They made the entire film possible, filming inside war-torn Aleppo and capturing footage in a dangerous environment.” While Orlando, Joanna and their team were used to making films in conflict zones so had an idea of what the situation might be like, they were still taken aback at the level of “emotional violence” Syrian civilians had to go through on a daily basis.
Orlando is enthusiastic about the possibilities that have opened up for independent filmmakers with the eruption of online platforms such as Netflix, which distributed The White Helmets. He sees them as very powerful tools with the potential to reach millions of people in countries across the world. “There is something really good about the algorithms of these platforms: after watching an action film, a very obscure documentary might be suggested as your next ‘watch’. That is amazing from the social impact point of view, as it brings documentary films to vast new audiences.”
Joanna agrees: “Documentary is a great way to tell stories, and film is a powerful tool to inspire people into action. Seeing people share their stories on screen is hugely impactful, it breeds empathy and understanding in ways that other mediums cannot. Watching those stories unfold on film helps audiences to connect with the subject matter, making it personal and meaningful to them.”

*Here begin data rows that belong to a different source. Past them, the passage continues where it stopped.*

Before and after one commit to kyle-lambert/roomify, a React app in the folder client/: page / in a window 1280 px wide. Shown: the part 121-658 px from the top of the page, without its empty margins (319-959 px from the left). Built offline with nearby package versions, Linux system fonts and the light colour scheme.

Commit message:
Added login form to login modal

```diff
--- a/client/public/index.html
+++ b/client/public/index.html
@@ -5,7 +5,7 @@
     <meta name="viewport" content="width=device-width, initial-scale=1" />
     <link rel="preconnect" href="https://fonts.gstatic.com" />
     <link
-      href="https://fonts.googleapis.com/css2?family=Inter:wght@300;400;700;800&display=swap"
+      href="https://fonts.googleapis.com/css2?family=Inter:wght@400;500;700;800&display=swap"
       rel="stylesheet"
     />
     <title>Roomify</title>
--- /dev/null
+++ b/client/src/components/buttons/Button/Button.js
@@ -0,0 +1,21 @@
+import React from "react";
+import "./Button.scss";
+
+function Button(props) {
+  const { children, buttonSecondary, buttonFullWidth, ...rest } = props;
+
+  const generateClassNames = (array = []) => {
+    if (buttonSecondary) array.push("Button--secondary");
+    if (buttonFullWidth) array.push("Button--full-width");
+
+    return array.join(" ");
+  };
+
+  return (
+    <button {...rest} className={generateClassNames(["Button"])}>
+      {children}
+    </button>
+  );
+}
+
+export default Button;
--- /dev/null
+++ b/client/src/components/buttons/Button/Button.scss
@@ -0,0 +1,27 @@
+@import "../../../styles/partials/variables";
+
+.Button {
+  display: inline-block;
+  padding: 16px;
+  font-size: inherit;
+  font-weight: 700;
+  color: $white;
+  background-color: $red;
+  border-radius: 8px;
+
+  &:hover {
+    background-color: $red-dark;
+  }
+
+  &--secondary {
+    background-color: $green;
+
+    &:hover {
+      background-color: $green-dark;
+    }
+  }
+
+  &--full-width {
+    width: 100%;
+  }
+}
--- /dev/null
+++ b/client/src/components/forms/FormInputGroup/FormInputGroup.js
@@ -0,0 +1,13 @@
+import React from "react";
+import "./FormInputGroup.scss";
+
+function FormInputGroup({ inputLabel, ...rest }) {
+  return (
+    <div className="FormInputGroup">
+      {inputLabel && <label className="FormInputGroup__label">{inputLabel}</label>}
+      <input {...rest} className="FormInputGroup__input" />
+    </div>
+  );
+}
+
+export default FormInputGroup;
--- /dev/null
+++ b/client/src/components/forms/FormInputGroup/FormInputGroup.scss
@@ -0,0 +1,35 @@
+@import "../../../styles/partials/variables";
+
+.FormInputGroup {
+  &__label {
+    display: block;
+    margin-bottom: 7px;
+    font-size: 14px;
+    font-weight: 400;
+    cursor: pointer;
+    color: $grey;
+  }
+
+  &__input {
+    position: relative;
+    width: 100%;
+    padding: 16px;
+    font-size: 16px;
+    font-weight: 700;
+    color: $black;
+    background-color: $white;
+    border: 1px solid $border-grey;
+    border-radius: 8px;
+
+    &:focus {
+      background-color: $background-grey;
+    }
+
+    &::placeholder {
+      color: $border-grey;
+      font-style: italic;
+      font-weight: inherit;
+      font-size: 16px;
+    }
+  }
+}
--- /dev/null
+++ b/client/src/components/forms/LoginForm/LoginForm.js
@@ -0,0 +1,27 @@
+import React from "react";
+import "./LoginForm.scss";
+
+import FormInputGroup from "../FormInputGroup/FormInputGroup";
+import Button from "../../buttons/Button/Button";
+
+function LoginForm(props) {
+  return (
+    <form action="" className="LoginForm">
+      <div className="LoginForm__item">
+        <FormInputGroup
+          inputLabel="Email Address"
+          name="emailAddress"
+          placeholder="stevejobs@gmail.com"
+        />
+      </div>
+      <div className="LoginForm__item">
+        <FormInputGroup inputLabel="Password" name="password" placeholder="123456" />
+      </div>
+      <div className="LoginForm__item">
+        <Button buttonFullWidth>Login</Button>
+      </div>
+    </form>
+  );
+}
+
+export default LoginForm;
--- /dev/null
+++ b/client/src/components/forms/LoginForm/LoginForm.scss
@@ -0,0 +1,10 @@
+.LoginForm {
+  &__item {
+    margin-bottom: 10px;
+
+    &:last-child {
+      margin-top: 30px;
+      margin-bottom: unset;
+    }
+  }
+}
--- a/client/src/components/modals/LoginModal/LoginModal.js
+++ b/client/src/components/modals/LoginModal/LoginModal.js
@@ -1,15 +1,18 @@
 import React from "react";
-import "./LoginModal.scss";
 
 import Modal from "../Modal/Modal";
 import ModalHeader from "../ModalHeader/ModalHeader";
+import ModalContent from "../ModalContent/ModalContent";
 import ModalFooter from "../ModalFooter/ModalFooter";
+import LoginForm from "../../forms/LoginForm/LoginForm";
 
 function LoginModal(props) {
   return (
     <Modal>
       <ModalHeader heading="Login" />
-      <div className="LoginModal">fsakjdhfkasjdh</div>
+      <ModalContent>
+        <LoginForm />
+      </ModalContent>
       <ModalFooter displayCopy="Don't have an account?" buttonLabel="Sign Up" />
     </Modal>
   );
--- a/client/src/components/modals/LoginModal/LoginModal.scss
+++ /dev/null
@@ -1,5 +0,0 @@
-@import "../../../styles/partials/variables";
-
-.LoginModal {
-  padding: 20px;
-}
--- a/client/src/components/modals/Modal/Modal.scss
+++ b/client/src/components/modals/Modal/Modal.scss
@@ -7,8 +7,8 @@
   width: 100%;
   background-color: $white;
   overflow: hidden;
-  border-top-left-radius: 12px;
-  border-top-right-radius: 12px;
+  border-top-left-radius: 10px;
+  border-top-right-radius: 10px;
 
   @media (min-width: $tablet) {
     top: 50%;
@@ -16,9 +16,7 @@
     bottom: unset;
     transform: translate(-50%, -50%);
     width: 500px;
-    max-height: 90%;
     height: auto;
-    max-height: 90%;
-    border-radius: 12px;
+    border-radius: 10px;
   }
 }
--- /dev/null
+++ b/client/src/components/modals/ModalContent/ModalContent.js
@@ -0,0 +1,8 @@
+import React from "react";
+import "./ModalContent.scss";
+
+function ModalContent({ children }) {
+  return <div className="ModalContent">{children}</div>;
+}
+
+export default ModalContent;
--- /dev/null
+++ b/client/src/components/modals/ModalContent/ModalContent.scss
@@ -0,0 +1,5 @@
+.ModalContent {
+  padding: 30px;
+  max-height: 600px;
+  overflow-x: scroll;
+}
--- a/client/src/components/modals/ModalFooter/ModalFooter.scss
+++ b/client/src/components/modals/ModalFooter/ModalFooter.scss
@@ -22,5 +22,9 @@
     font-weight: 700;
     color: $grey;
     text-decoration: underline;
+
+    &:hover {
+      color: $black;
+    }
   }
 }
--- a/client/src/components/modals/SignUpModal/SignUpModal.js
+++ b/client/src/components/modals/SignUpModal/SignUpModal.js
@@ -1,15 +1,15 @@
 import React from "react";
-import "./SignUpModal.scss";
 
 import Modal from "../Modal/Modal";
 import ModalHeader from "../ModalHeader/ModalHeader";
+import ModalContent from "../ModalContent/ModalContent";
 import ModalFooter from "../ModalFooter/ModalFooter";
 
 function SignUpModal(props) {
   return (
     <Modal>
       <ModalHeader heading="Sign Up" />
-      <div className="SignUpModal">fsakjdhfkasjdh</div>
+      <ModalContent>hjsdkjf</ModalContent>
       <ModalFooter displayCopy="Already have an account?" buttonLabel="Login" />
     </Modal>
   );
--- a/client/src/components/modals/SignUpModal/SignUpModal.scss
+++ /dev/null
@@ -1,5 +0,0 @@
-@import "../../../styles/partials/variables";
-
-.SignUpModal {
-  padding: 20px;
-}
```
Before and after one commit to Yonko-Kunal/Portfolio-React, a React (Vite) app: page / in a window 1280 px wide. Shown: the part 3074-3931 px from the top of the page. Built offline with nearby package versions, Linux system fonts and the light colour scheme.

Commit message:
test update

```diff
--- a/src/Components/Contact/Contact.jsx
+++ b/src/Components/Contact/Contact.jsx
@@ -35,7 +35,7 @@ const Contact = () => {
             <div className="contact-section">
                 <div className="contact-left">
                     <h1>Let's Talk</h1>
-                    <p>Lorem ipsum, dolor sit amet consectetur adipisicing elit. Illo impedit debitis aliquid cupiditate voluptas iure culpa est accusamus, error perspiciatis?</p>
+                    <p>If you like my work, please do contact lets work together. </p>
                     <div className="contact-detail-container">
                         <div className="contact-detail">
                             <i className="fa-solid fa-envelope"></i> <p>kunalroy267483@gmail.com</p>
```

What is next for them? “Our next project is very inward-looking,” reveals Orlando. “There is a difficult story at the heart of my own family I’d like to tell. The only reason I can work on this now is because the team has become very close, and I feel we are ready to address something much closer to home.”
Find out more about The White Helmets on Netflix.